Your instructions :: Your task is to write out the lines from the line containing "MCU --- RADIO" through the last line of the material, exactly.

Provided material ::
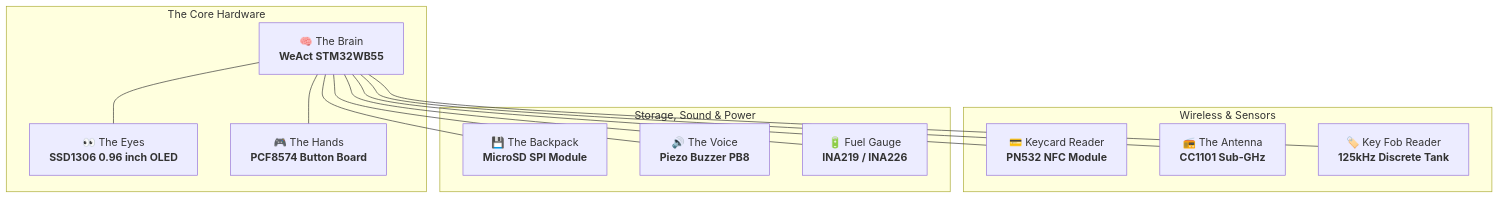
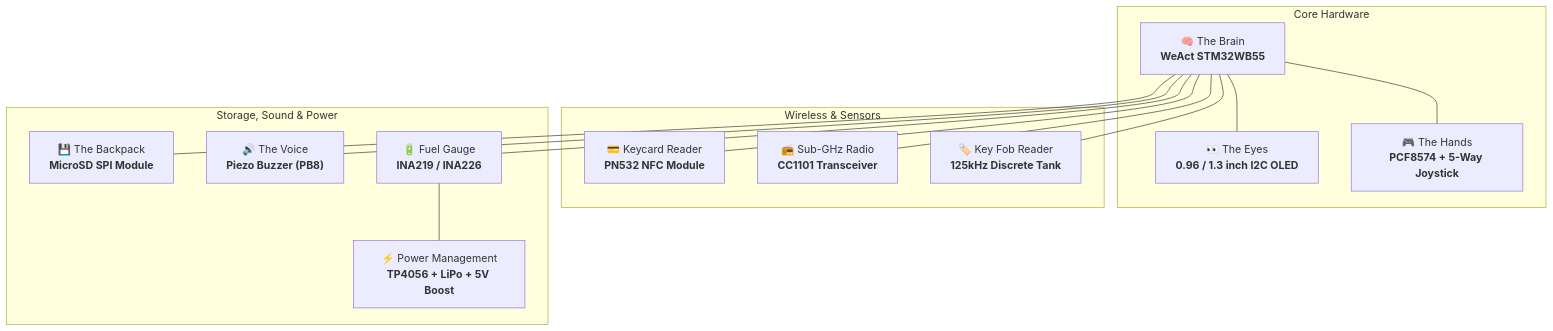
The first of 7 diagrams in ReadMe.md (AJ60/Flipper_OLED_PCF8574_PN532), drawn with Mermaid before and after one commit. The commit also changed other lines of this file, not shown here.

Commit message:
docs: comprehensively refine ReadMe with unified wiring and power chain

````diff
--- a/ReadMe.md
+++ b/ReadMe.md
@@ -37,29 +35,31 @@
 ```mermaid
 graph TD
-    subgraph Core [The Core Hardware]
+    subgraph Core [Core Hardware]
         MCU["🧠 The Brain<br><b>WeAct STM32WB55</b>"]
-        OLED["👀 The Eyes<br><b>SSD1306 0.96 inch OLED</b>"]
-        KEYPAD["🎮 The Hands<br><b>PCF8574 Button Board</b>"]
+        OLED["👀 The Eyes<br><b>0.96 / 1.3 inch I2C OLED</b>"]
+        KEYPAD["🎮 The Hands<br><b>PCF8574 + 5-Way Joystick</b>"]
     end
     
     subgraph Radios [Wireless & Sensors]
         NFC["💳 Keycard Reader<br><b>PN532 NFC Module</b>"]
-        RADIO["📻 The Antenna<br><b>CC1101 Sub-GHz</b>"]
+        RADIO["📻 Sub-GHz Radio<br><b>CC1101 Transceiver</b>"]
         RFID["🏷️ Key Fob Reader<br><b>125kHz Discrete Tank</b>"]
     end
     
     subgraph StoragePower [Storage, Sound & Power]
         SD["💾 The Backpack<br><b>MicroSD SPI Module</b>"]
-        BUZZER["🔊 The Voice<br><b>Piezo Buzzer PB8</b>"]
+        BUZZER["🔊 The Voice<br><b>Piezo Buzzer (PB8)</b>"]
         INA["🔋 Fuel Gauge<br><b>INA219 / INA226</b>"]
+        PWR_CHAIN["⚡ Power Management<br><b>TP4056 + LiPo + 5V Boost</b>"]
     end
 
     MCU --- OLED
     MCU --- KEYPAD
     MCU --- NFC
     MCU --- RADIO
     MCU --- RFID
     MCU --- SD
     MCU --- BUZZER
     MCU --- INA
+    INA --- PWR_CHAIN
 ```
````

Solution to the exercise ::
     MCU --- RADIO
     MCU --- RFID
     MCU --- SD
     MCU --- BUZZER
     MCU --- INA
+    INA --- PWR_CHAIN
 ```
````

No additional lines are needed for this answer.